It is my experience that many people are uncomfortable about both types of fantasy – the scary ones and the joyful ones. Sometimes we put so much emphasis on what’s happening in our mind, even if some of the thoughts are outside of our control. Clients often report that they desperately want these things to stop. We often fear that we are going to cause these things to come true.
I can completely understand these fears. I have a fantasy life just like you do. And yes, some of the things that happen upstairs in my brain can be terrifying. Whether it’s imagining a horrific accident or a natural disaster. Where it gets concerning and serious is the point when these intrusions prevent you from being present and productive in your life. The fantasies discussed here are more innocuous.
Both the unpleasant and the satisfying fantasies are full of amazing content for analysis.
Because an area of interest for me is the subject of infidelity, let’s consider a fantasy you might have of being with someone other than your spouse or partner. Even the mere thought of thinking about being with someone else might cause you some distress. But think about what might play out if you did engage in this type of relationship. Who is the other person? Where did you go and what did you do?
Please don’t misunderstand where I’m going here. I’m not condoning stepping out of your relationship or minimizing situations where people do. The reason I had to qualify my motives here is that I know it makes people uncomfortable to let one’s mind wander in this way. If this came up in the course of conversation in a session, I might acknowledge that you seem upset by the fantasies and help you to explore why that might be. Our conversation might lead to discussing the state of your current relationship and how this fantasy parallels or differs from your relationship.
Perhaps you’re feeling that your relationship has grown stale and fantasizing helps you explore the possibility of expanding your horizons within the context of your relationship. Could it be possible that you’re frustrated that you have had trouble finding alone time due to that pandemic? Or are there conflicts you’re experiencing that cause you to wonder if your relationship will last?
In my work with clients, we almost always explore the fantasies of where your mind wanders. It can feel frightening at times. But just because you think something does not necessarily make it real. Chances are, you’ve probably thought about leaving a relationship long before you verbalized it. Exploring your inner fantasy life can acquaint you more deeply with your true sense of intuition and help you align more closely with what you value in life.

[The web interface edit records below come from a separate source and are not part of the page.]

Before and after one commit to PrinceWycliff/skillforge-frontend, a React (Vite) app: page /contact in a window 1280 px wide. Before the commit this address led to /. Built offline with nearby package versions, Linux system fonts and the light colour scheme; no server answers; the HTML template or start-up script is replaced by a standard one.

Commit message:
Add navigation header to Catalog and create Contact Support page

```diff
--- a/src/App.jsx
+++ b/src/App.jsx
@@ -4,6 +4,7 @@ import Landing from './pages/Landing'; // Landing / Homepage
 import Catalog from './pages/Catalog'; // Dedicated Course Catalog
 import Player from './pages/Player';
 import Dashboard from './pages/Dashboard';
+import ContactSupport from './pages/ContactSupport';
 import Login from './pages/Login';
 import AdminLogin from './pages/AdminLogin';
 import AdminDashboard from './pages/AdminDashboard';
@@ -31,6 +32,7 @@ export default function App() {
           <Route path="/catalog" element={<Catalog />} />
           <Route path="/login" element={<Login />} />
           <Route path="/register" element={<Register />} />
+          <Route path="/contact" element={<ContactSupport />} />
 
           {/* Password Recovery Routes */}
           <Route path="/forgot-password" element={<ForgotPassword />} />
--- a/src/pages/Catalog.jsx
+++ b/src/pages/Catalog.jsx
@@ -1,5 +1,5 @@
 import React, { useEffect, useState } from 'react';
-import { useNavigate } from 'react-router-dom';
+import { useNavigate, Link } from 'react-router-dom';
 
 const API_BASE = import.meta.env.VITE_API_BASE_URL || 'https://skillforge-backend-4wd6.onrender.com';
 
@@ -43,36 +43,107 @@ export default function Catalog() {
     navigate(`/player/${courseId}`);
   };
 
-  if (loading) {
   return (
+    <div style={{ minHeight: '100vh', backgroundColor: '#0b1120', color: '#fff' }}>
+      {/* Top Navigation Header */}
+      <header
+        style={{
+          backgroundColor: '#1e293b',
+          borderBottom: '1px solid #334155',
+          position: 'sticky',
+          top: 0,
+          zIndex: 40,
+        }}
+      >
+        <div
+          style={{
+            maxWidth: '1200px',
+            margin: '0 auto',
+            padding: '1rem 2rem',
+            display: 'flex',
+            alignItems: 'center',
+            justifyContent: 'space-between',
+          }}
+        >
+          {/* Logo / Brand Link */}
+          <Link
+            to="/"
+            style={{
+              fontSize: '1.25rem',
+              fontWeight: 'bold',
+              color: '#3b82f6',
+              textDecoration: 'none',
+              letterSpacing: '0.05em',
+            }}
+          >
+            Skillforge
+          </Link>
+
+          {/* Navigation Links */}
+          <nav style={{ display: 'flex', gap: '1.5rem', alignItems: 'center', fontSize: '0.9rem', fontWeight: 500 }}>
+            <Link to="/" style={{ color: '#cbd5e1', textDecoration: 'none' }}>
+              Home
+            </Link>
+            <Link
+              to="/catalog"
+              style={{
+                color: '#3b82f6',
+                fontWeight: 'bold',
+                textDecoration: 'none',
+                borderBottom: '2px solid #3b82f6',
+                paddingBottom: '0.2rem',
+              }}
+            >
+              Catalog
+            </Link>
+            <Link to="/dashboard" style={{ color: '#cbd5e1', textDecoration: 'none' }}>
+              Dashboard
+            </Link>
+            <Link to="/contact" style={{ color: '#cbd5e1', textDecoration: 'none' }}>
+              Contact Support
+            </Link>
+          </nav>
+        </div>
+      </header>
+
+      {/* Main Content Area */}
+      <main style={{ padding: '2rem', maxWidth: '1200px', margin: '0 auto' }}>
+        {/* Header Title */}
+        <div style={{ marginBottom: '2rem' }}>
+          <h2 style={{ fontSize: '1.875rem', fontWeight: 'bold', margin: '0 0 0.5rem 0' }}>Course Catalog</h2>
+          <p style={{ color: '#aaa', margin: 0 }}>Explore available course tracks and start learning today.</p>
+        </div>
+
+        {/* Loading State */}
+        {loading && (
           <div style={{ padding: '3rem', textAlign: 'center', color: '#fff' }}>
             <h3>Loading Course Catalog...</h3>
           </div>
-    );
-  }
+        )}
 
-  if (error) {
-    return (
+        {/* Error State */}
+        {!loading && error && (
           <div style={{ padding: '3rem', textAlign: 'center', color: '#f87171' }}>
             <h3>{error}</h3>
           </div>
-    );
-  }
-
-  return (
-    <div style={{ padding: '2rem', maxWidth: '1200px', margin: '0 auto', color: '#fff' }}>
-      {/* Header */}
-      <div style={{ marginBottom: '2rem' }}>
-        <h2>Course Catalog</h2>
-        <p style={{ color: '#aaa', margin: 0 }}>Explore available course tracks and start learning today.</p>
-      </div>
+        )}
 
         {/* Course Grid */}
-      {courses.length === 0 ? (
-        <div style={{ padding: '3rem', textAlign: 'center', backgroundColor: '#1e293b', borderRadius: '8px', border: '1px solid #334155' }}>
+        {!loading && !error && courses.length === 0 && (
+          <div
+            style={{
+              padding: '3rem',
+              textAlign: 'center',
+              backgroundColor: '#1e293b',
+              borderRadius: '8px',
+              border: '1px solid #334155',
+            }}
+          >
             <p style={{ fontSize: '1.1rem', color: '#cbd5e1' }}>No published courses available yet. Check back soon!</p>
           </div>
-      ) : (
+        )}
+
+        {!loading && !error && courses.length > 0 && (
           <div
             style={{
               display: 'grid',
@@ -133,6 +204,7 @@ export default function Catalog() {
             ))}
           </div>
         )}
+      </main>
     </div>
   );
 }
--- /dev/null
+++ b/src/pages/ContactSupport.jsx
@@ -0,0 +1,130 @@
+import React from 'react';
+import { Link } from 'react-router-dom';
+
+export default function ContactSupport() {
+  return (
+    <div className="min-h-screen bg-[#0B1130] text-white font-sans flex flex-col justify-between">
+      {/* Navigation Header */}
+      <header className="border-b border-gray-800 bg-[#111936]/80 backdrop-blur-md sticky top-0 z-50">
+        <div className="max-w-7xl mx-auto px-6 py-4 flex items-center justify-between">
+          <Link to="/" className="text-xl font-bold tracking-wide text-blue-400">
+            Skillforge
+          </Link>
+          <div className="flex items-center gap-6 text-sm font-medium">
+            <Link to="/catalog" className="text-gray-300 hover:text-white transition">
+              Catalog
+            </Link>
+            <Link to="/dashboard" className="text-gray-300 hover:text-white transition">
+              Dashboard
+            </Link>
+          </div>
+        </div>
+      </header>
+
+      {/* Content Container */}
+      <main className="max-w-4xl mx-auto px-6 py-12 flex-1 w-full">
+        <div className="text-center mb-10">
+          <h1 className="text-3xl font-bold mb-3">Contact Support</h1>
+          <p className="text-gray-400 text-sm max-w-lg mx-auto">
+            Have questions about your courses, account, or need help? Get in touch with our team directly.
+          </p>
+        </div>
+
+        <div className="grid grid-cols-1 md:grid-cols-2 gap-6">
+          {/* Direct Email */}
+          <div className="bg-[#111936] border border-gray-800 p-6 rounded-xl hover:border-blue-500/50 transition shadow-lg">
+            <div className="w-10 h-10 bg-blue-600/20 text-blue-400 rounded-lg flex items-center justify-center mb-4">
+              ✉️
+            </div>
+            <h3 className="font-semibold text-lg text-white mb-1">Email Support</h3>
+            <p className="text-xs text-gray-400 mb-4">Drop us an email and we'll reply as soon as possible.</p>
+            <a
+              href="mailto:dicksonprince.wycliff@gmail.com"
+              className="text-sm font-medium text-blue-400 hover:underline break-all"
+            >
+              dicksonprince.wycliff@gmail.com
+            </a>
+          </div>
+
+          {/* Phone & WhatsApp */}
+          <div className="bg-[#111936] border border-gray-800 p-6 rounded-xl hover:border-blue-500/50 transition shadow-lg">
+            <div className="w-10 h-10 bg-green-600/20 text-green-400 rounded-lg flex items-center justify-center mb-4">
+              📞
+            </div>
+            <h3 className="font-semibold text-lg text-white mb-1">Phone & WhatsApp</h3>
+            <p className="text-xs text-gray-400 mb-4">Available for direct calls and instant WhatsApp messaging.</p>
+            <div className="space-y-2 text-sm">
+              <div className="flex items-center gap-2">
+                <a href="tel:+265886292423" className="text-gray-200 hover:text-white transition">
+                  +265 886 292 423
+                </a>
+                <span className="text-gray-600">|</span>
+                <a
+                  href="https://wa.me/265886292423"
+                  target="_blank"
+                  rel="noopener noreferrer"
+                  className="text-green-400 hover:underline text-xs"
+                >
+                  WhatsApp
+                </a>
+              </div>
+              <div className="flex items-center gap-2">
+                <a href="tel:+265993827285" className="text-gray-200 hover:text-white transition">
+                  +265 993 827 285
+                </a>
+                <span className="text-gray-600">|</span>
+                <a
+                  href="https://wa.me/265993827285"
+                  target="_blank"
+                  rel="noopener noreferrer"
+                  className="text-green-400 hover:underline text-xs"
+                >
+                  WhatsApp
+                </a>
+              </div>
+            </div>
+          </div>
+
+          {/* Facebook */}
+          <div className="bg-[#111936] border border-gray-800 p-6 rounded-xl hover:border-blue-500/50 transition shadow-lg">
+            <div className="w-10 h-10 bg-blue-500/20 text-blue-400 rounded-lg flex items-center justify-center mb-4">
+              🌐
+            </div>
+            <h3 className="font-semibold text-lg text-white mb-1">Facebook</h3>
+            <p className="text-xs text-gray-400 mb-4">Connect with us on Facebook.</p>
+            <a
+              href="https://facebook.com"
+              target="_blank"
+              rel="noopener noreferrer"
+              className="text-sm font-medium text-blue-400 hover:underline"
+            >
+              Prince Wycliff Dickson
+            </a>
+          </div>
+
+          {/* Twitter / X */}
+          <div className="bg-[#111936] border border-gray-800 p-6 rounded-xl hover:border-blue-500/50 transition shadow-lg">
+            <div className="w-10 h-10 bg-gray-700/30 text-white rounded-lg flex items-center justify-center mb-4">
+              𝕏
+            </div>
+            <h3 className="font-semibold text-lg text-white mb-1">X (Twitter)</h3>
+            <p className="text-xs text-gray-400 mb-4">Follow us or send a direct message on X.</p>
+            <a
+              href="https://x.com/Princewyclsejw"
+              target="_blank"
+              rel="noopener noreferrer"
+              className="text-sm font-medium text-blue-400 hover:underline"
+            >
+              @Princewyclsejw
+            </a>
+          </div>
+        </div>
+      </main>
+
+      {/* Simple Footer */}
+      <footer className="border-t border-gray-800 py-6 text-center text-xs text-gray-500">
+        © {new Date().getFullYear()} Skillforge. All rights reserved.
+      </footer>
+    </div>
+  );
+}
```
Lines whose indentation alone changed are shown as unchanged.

Fantasies can help us think more deeply about our relationships with our partners, children, and friends and family. Tuning in to why you might be having fantasies about ditching your job, for example, could help you explore where your career might not be meeting your needs. Our inner life has so much to do with how we live our lives and how we can find more depth and connection.
Therapy can help us explore the inner parts of our mind and determine whether we are living life in the way we want to be. By approaching our fantasies with curiosity instead of judgment, we might consider new possibilities for our life. If you have questions about how therapy can help you, I can be reached at firstname.lastname@example.org.